The current Zika epidemic in Latin America is likely to be largely over within three years, a new study showed Thursday.
That's because people are unlikely to be infected with Zika twice, according to the study published in the U.S. journal Science.
The resulting herd immunity, when a large percentage of a population has become immune to an infection, will likely then delay the next large Zika epidemic for more than a decade.
"This study uses all available data to provide an understanding of how the disease will unfold -- and allows us to gauge the threat in the imminent future," lead author Neil Ferguson, professor of the Imperial College London, said in a statement.
"Our analysis suggests that Zika spread is not containable, but that the epidemic will burn itself out within 2-3 years."
The Zika virus is carried by the Aedes aegypti mosquito, but the study cautioned any large-scale government programs to target the mosquitoes may have limited impact.
"The virus is very similar to the dengue virus, and transmitted by the same mosquito. But previous experience with dengue has shown controlling spread to be incredibly difficult," Ferguson said.
"Also, efforts to contain the epidemic would have needed to have been implemented much earlier in the current Zika epidemic to have a major effect -- but by the time we realized the scale of the problem it was too late. "

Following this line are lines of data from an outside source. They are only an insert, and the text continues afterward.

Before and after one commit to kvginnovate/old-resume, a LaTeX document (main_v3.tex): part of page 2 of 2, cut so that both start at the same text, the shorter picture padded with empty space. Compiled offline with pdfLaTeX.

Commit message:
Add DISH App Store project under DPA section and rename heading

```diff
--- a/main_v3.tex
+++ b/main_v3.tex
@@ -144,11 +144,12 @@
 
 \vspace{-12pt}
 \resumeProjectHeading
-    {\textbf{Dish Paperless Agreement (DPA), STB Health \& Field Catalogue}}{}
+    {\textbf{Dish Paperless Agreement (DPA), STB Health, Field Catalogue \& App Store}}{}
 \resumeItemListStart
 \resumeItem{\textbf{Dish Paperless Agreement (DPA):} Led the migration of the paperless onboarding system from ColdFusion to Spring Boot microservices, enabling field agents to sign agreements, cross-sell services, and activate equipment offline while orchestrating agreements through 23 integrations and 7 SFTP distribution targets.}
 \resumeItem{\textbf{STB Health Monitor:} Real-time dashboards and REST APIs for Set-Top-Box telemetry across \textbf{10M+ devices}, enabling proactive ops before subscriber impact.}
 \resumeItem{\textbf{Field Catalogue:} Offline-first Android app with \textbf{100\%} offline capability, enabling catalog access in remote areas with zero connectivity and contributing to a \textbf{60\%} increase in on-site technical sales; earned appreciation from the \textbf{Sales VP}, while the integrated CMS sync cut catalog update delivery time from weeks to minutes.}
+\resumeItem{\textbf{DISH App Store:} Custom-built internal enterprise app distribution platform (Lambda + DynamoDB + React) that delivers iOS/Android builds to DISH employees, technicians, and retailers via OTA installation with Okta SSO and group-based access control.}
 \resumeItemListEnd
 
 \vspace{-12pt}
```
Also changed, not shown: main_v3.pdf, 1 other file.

He cautioned that targeting mosquitoes could actually be counterproductive, because that means the population will take longer to reach the level of herd immunity needed for transmission to stop.